→ **WORK TASK**:
Once every line below with "journal" has been counted, state the total and nothing else.

BEGIN

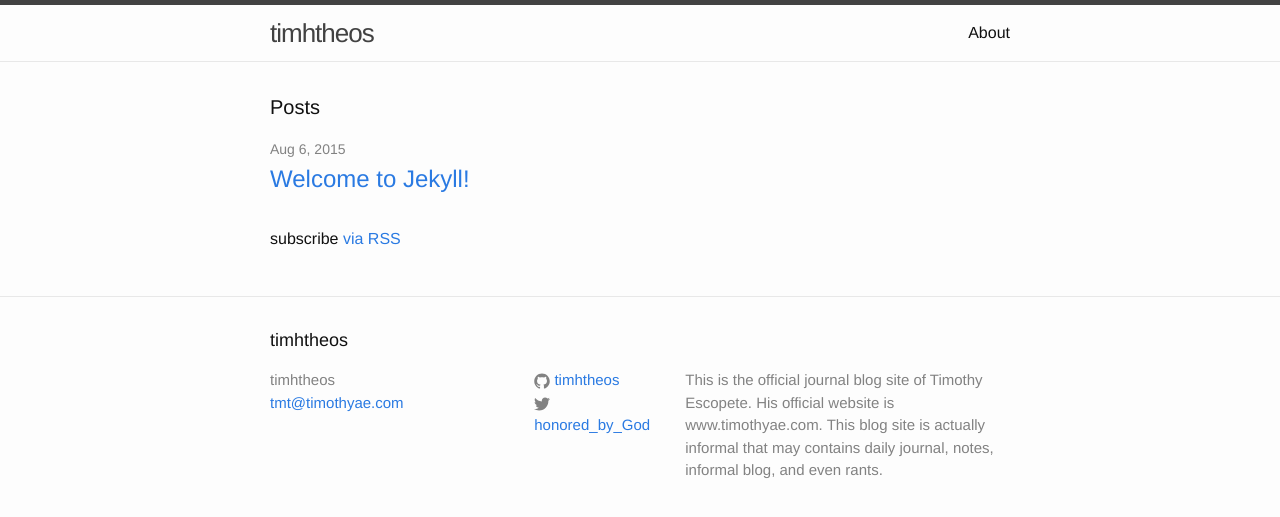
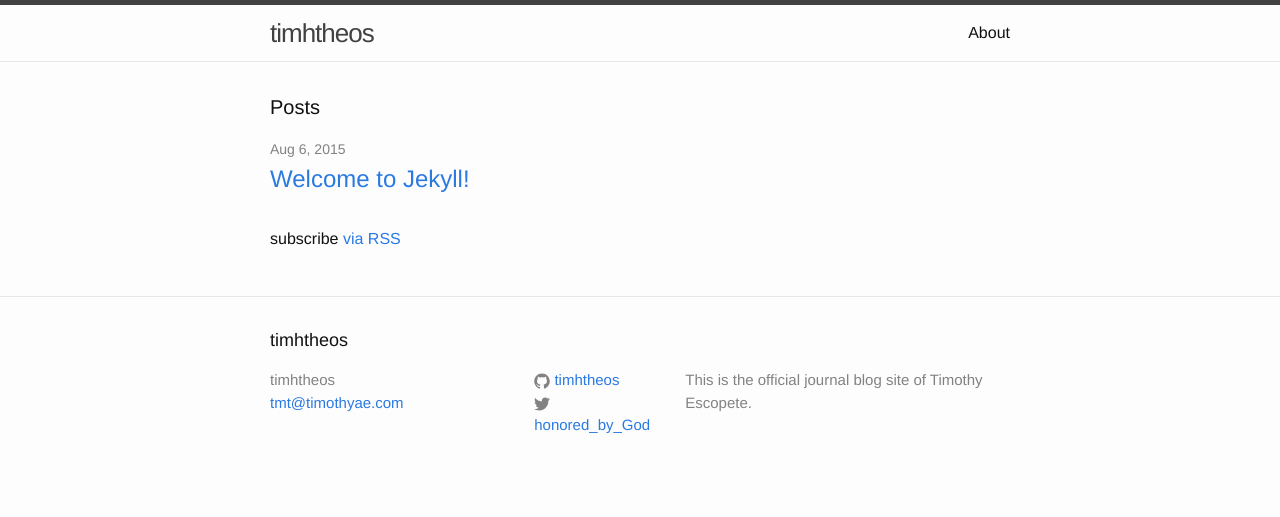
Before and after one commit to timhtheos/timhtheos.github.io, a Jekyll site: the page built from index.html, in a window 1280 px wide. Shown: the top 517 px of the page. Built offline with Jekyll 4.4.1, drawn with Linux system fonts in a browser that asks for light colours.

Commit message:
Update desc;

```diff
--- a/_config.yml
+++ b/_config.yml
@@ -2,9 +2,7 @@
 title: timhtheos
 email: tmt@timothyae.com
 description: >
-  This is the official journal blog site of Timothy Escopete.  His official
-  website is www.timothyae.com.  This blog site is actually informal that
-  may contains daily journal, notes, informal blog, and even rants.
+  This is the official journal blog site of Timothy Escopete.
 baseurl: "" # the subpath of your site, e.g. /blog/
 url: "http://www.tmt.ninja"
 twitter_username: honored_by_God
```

END
BEGIN

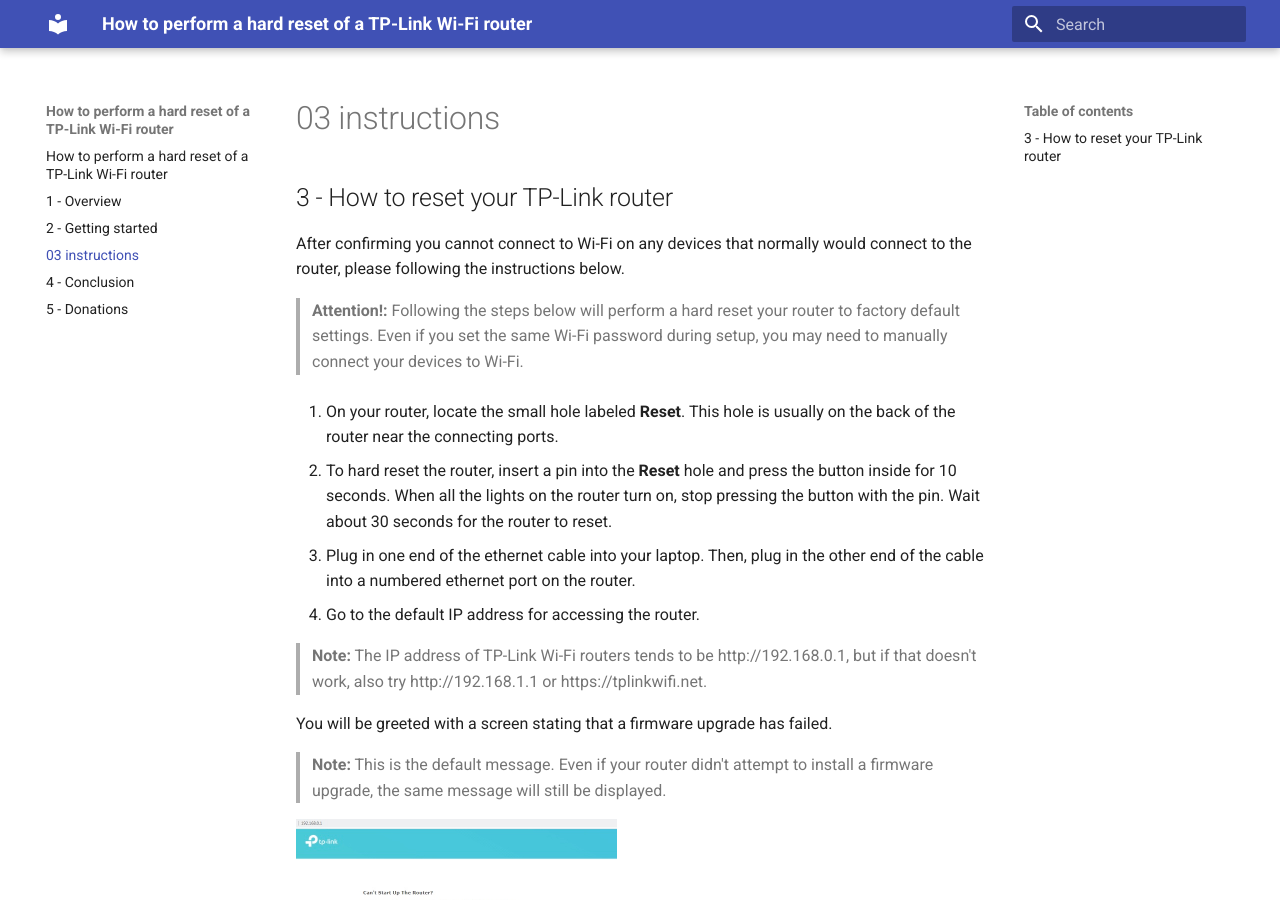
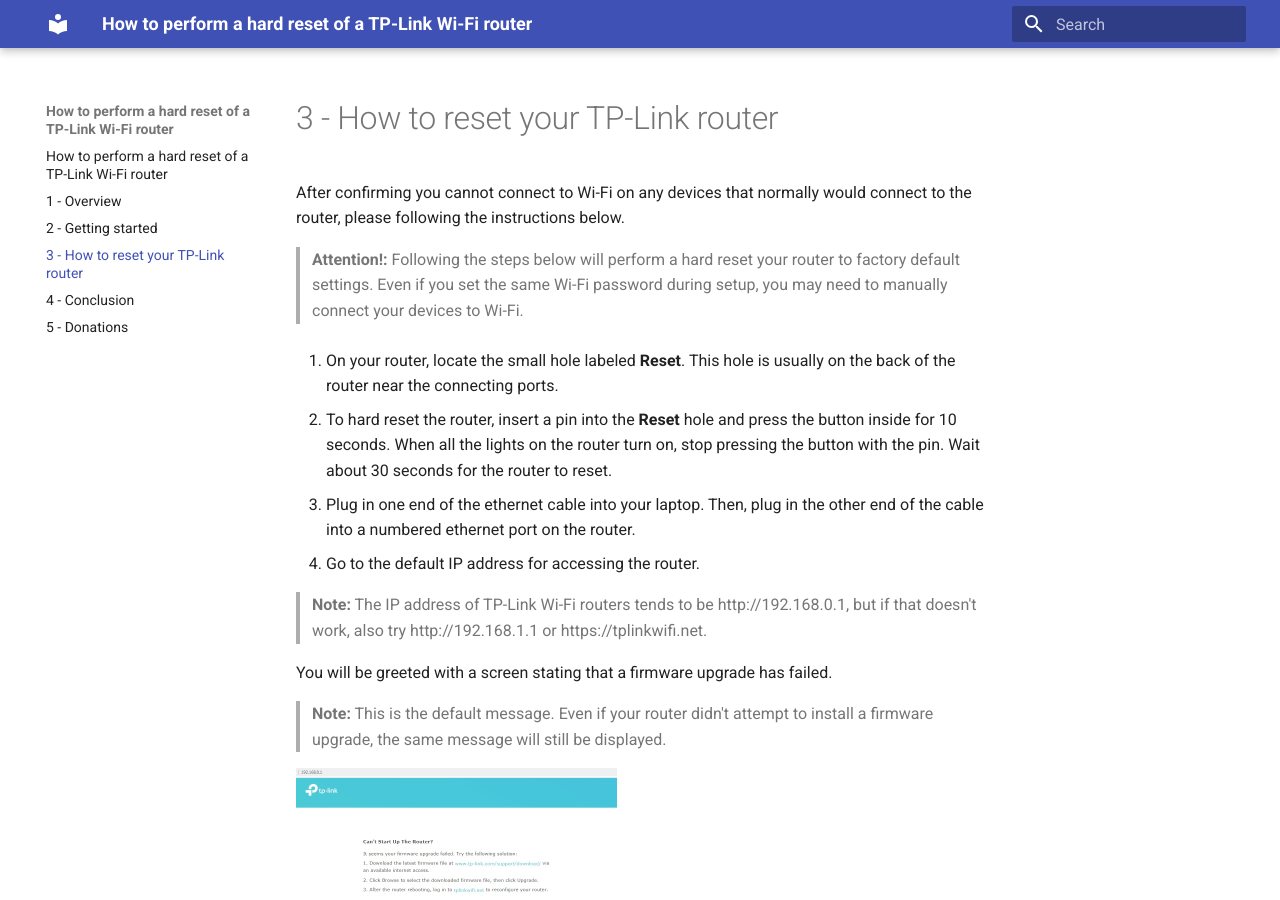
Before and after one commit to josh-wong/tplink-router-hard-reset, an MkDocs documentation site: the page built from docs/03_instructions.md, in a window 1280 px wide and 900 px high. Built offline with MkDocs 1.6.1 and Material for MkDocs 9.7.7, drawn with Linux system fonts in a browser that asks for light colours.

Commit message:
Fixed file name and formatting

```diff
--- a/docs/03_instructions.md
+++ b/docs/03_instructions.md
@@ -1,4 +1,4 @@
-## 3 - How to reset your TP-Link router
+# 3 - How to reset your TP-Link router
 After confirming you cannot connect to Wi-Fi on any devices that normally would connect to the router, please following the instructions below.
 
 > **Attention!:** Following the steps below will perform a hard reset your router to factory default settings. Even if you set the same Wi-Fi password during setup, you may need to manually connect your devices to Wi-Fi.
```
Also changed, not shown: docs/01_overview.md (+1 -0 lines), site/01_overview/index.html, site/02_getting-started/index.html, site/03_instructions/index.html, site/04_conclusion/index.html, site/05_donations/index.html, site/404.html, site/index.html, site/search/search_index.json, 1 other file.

END

→ **OUTPUT**:
3